----- DATA FOR REVIEW -----
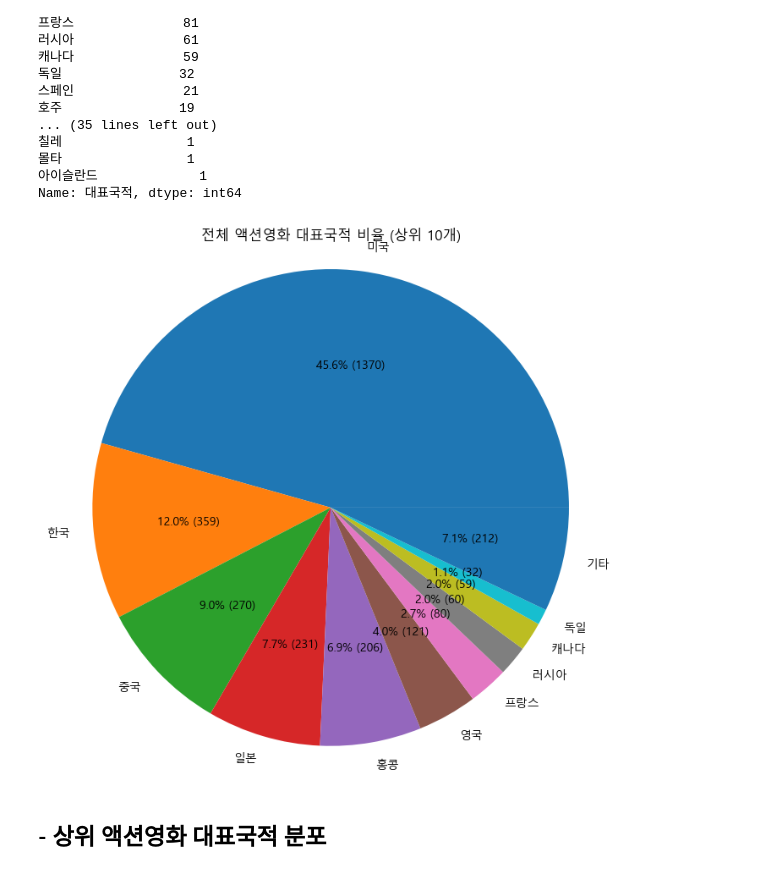
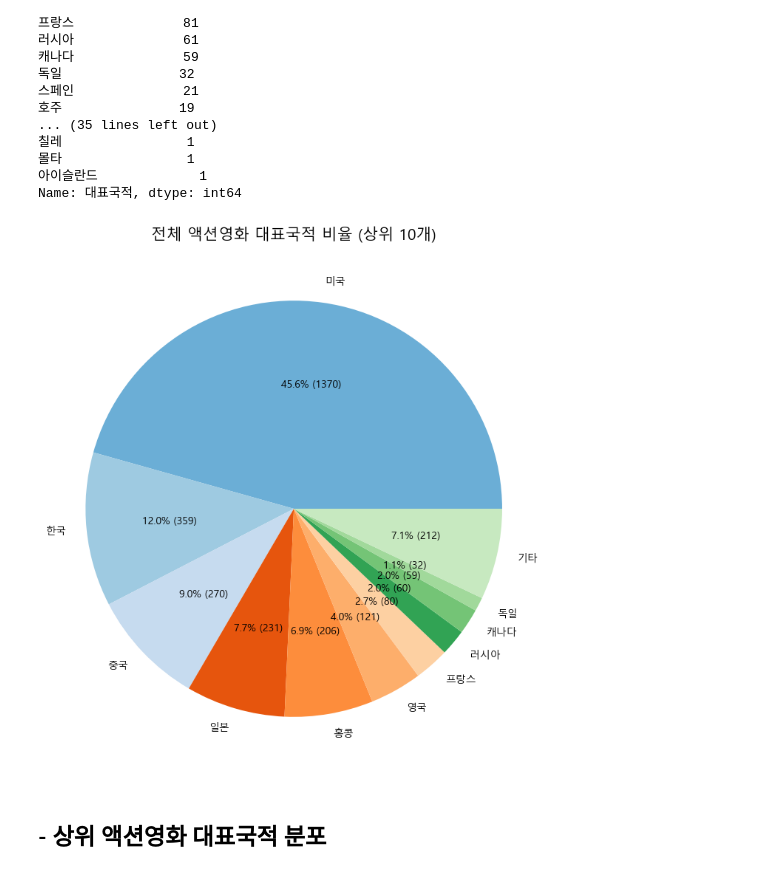
Before and after one commit to wonyounging/1_Project, a Jupyter notebook: 분석_액션영화 장르.ipynb, the cells around one changed output. Drawn from its saved outputs; the diff is of its cells as text; code cells hidden in the pictures.

```diff
--- a/분석_액션영화 장르.ipynb
+++ b/분석_액션영화 장르.ipynb
@@ -160,25 +147,31 @@ all_act_mv['대표국적'].value_counts()
 몰타                1
 아이슬란드             1
 Name: 대표국적, dtype: int64
+# %%
+ # 색상 맵 선택
+cmap = cm.get_cmap('tab20c')
+colors = cmap(np.array(range(1,50)))
 # %%
 n_categories = 10  # 표시할 범주 개수
 
 act_mv_counts = all_act_mv['대표국적'].value_counts()
 top_categories = act_mv_counts.head(n_categories)
 other_category_count = act_mv_counts.sum() - top_categories.sum()
 top_categories['기타'] = other_category_count
 
 labels = top_categories.index.tolist()
 
 plt.figure(figsize=(8, 8))
-patches, _, autotexts = plt.pie(top_categories, labels=labels, autopct=lambda pct: f'{pct:.1f}% ({int(pct * sum(top_categories)/100)})')
+patches, _, autotexts = plt.pie(top_categories, labels=labels, autopct=lambda pct: f'{pct:.1f}% ({int(pct * sum(top_categories)/100)})', colors=colors)
 
-plt.title('전체 액션영화 대표국적 비율 (상위 {}개)'.format(n_categories))
+plt.title('전체 액션영화 대표국적 비율 (상위 {}개)'.format(n_categories), size=15)
 plt.axis('equal')
 
+plt.subplots_adjust(top=1)
+
 plt.show()
 # %% [output]
-[figure, old version]
+[figure, new version]
 # %% [markdown]
 ## - 상위 액션영화 대표국적 분포
 # %%
```
Also changed, not shown: parts of 7 cells of this notebook, 1 other file.
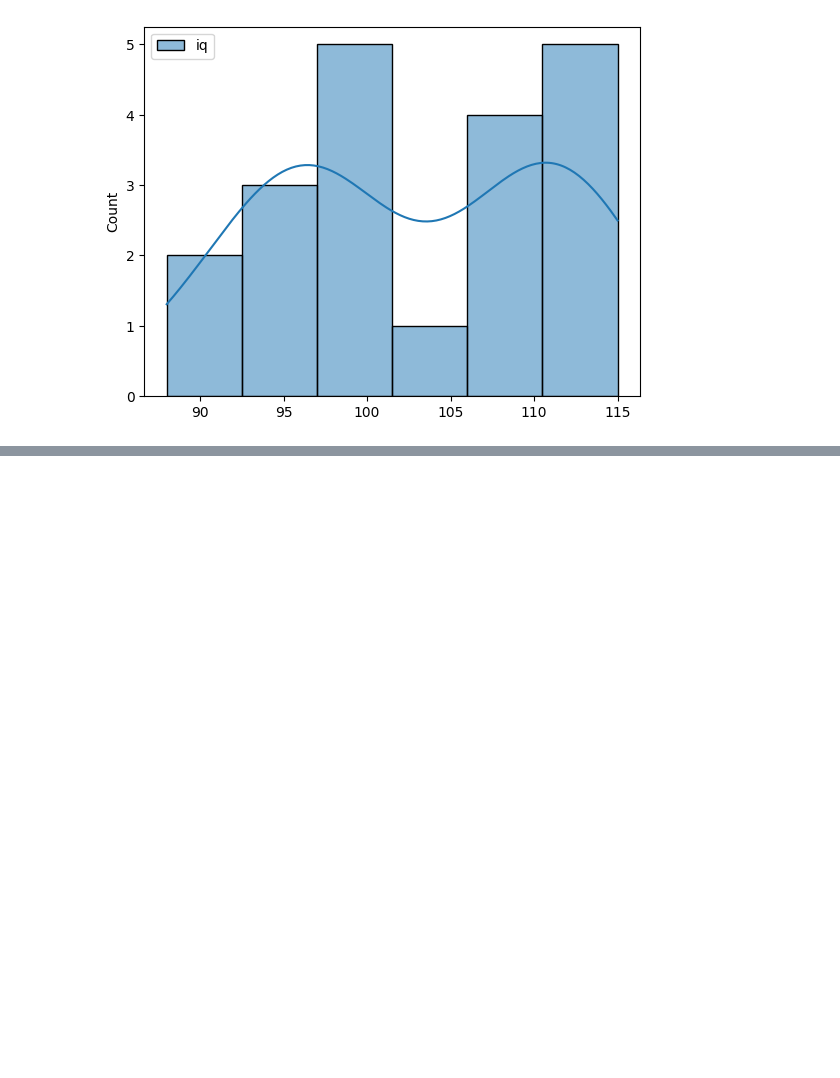
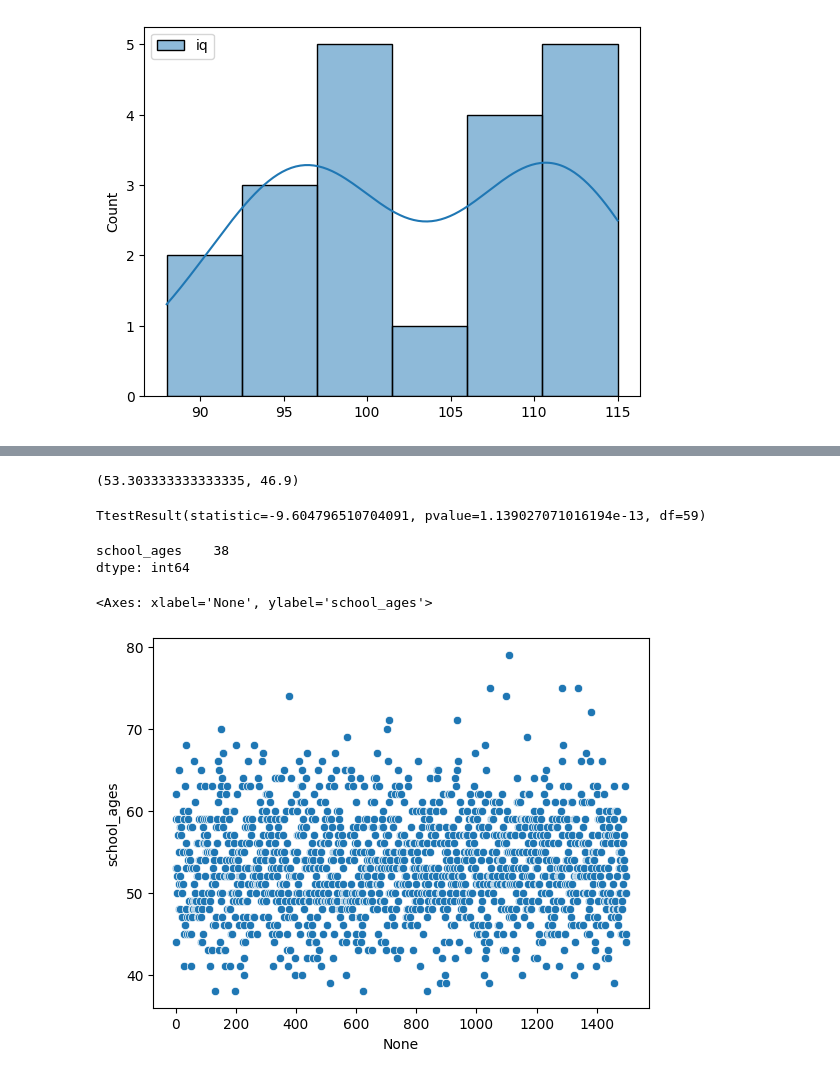
Before and after one commit to rajatvegan/Notebooks, a Jupyter notebook: statistics.ipynb, the cells around one changed output, grey strips where cells are left out. Saved outputs shown, nothing was run; the diff lists cells and outputs as text; code cells hidden in the pictures; blank space fills up the shorter version.

```diff
--- a/statistics.ipynb
+++ b/statistics.ipynb
@@ -36,0 +94,23 @@ sns.histplot(df,kde=True)
+# %%
+np.random.seed(6)
+school_ages=stats.poisson.rvs(loc=18,mu=35,size=1500)
+classA_ages=stats.poisson.rvs(loc=18,mu=30,size=60)
+# %%
+school_ages.mean(),classA_ages.mean()
+# %% [output]
+(53.303333333333335, 46.9)
+# %%
+ttest_1samp(classA_ages, school_ages.mean())
+# %% [output]
+TtestResult(statistic=-9.604796510704091, pvalue=1.139027071016194e-13, df=59)
+# %%
+df = pd.DataFrame({'school_ages':school_ages})
+df.nunique()
+# %% [output]
+school_ages    38
+dtype: int64
+# %%
+sns.scatterplot(x=df.index, y=df['school_ages'])
+# %% [output]
+<Axes: xlabel='None', ylabel='school_ages'>
+[figure, added]
```
Also changed, not shown: parts of 16 cells of this notebook.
-----
Each line above should be returned exactly as written, apart from any pictures.

Before and after one commit to wonyounging/1_Project, a Jupyter notebook: 분석_액션영화 장르.ipynb, the cells around one changed output. Drawn from its saved outputs; the diff is of its cells as text; code cells hidden in the pictures.

```diff
--- a/분석_액션영화 장르.ipynb
+++ b/분석_액션영화 장르.ipynb
@@ -160,25 +147,31 @@ all_act_mv['대표국적'].value_counts()
 몰타                1
 아이슬란드             1
 Name: 대표국적, dtype: int64
+# %%
+ # 색상 맵 선택
+cmap = cm.get_cmap('tab20c')
+colors = cmap(np.array(range(1,50)))
 # %%
 n_categories = 10  # 표시할 범주 개수
 
 act_mv_counts = all_act_mv['대표국적'].value_counts()
 top_categories = act_mv_counts.head(n_categories)
 other_category_count = act_mv_counts.sum() - top_categories.sum()
 top_categories['기타'] = other_category_count
 
 labels = top_categories.index.tolist()
 
 plt.figure(figsize=(8, 8))
-patches, _, autotexts = plt.pie(top_categories, labels=labels, autopct=lambda pct: f'{pct:.1f}% ({int(pct * sum(top_categories)/100)})')
+patches, _, autotexts = plt.pie(top_categories, labels=labels, autopct=lambda pct: f'{pct:.1f}% ({int(pct * sum(top_categories)/100)})', colors=colors)
 
-plt.title('전체 액션영화 대표국적 비율 (상위 {}개)'.format(n_categories))
+plt.title('전체 액션영화 대표국적 비율 (상위 {}개)'.format(n_categories), size=15)
 plt.axis('equal')
 
+plt.subplots_adjust(top=1)
+
 plt.show()
 # %% [output]
-[figure, old version]
+[figure, new version]
 # %% [markdown]
 ## - 상위 액션영화 대표국적 분포
 # %%
```
Also changed, not shown: parts of 7 cells of this notebook, 1 other file.
Before and after one commit to rajatvegan/Notebooks, a Jupyter notebook: statistics.ipynb, the cells around one changed output, grey strips where cells are left out. Saved outputs shown, nothing was run; the diff lists cells and outputs as text; code cells hidden in the pictures; blank space fills up the shorter version.

```diff
--- a/statistics.ipynb
+++ b/statistics.ipynb
@@ -36,0 +94,23 @@ sns.histplot(df,kde=True)
+# %%
+np.random.seed(6)
+school_ages=stats.poisson.rvs(loc=18,mu=35,size=1500)
+classA_ages=stats.poisson.rvs(loc=18,mu=30,size=60)
+# %%
+school_ages.mean(),classA_ages.mean()
+# %% [output]
+(53.303333333333335, 46.9)
+# %%
+ttest_1samp(classA_ages, school_ages.mean())
+# %% [output]
+TtestResult(statistic=-9.604796510704091, pvalue=1.139027071016194e-13, df=59)
+# %%
+df = pd.DataFrame({'school_ages':school_ages})
+df.nunique()
+# %% [output]
+school_ages    38
+dtype: int64
+# %%
+sns.scatterplot(x=df.index, y=df['school_ages'])
+# %% [output]
+<Axes: xlabel='None', ylabel='school_ages'>
+[figure, added]
```
Also changed, not shown: parts of 16 cells of this notebook.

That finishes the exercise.